=== Section Start ===

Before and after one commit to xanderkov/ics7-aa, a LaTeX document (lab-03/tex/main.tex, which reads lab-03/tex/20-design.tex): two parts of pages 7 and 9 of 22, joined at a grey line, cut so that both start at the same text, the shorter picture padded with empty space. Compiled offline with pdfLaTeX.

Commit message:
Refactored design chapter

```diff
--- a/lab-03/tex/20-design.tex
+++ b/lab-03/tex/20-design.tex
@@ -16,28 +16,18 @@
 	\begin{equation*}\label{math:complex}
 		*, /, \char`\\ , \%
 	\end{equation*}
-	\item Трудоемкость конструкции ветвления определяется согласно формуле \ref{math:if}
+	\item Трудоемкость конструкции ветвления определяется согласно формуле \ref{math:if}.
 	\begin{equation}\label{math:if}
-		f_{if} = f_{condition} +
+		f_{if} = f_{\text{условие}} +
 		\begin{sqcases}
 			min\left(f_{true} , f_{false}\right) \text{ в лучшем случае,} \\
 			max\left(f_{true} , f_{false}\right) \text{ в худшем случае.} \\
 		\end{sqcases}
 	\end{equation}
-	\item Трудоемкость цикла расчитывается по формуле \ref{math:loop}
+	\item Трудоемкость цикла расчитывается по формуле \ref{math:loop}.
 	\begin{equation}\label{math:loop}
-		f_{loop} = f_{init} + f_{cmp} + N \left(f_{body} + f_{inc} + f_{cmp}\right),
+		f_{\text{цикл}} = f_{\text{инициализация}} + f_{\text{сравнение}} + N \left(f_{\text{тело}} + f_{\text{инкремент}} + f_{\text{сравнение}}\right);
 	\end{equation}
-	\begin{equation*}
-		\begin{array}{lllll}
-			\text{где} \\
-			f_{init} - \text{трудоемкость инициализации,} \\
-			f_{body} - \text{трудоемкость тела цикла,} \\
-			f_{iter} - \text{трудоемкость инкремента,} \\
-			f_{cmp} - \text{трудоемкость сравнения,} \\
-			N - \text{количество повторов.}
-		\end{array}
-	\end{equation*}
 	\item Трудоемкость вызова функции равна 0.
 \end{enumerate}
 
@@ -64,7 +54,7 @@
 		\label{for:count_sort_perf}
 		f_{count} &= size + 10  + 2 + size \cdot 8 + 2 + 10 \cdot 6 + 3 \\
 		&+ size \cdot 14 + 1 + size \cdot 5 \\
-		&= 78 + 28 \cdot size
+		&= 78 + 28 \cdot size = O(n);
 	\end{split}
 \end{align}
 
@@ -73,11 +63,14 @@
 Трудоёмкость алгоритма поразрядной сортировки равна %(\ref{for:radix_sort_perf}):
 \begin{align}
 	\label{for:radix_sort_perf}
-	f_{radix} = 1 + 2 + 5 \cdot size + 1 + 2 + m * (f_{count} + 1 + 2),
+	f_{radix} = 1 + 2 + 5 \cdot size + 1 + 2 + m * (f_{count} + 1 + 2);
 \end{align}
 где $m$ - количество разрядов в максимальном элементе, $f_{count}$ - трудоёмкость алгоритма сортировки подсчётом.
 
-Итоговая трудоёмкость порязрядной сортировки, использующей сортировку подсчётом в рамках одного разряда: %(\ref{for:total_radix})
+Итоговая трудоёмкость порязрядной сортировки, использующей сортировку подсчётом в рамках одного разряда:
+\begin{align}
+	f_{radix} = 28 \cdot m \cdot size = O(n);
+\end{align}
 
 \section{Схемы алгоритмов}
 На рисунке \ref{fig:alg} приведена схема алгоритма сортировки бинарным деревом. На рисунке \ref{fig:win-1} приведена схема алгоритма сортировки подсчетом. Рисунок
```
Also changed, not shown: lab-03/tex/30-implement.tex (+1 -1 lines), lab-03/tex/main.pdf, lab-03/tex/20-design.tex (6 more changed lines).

=== Section End ===

Please return every line of the listing exactly.

Before and after one commit to xanderkov/ics7-aa, a LaTeX document (lab-03/tex/main.tex, which reads lab-03/tex/20-design.tex): two parts of pages 7 and 9 of 22, joined at a grey line, cut so that both start at the same text, the shorter picture padded with empty space. Compiled offline with pdfLaTeX.

Commit message:
Refactored design chapter

```diff
--- a/lab-03/tex/20-design.tex
+++ b/lab-03/tex/20-design.tex
@@ -16,28 +16,18 @@
 	\begin{equation*}\label{math:complex}
 		*, /, \char`\\ , \%
 	\end{equation*}
-	\item Трудоемкость конструкции ветвления определяется согласно формуле \ref{math:if}
+	\item Трудоемкость конструкции ветвления определяется согласно формуле \ref{math:if}.
 	\begin{equation}\label{math:if}
-		f_{if} = f_{condition} +
+		f_{if} = f_{\text{условие}} +
 		\begin{sqcases}
 			min\left(f_{true} , f_{false}\right) \text{ в лучшем случае,} \\
 			max\left(f_{true} , f_{false}\right) \text{ в худшем случае.} \\
 		\end{sqcases}
 	\end{equation}
-	\item Трудоемкость цикла расчитывается по формуле \ref{math:loop}
+	\item Трудоемкость цикла расчитывается по формуле \ref{math:loop}.
 	\begin{equation}\label{math:loop}
-		f_{loop} = f_{init} + f_{cmp} + N \left(f_{body} + f_{inc} + f_{cmp}\right),
+		f_{\text{цикл}} = f_{\text{инициализация}} + f_{\text{сравнение}} + N \left(f_{\text{тело}} + f_{\text{инкремент}} + f_{\text{сравнение}}\right);
 	\end{equation}
-	\begin{equation*}
-		\begin{array}{lllll}
-			\text{где} \\
-			f_{init} - \text{трудоемкость инициализации,} \\
-			f_{body} - \text{трудоемкость тела цикла,} \\
-			f_{iter} - \text{трудоемкость инкремента,} \\
-			f_{cmp} - \text{трудоемкость сравнения,} \\
-			N - \text{количество повторов.}
-		\end{array}
-	\end{equation*}
 	\item Трудоемкость вызова функции равна 0.
 \end{enumerate}
 
@@ -64,7 +54,7 @@
 		\label{for:count_sort_perf}
 		f_{count} &= size + 10  + 2 + size \cdot 8 + 2 + 10 \cdot 6 + 3 \\
 		&+ size \cdot 14 + 1 + size \cdot 5 \\
-		&= 78 + 28 \cdot size
+		&= 78 + 28 \cdot size = O(n);
 	\end{split}
 \end{align}
 
@@ -73,11 +63,14 @@
 Трудоёмкость алгоритма поразрядной сортировки равна %(\ref{for:radix_sort_perf}):
 \begin{align}
 	\label{for:radix_sort_perf}
-	f_{radix} = 1 + 2 + 5 \cdot size + 1 + 2 + m * (f_{count} + 1 + 2),
+	f_{radix} = 1 + 2 + 5 \cdot size + 1 + 2 + m * (f_{count} + 1 + 2);
 \end{align}
 где $m$ - количество разрядов в максимальном элементе, $f_{count}$ - трудоёмкость алгоритма сортировки подсчётом.
 
-Итоговая трудоёмкость порязрядной сортировки, использующей сортировку подсчётом в рамках одного разряда: %(\ref{for:total_radix})
+Итоговая трудоёмкость порязрядной сортировки, использующей сортировку подсчётом в рамках одного разряда:
+\begin{align}
+	f_{radix} = 28 \cdot m \cdot size = O(n);
+\end{align}
 
 \section{Схемы алгоритмов}
 На рисунке \ref{fig:alg} приведена схема алгоритма сортировки бинарным деревом. На рисунке \ref{fig:win-1} приведена схема алгоритма сортировки подсчетом. Рисунок
```
Also changed, not shown: lab-03/tex/30-implement.tex (+1 -1 lines), lab-03/tex/main.pdf, lab-03/tex/20-design.tex (6 more changed lines).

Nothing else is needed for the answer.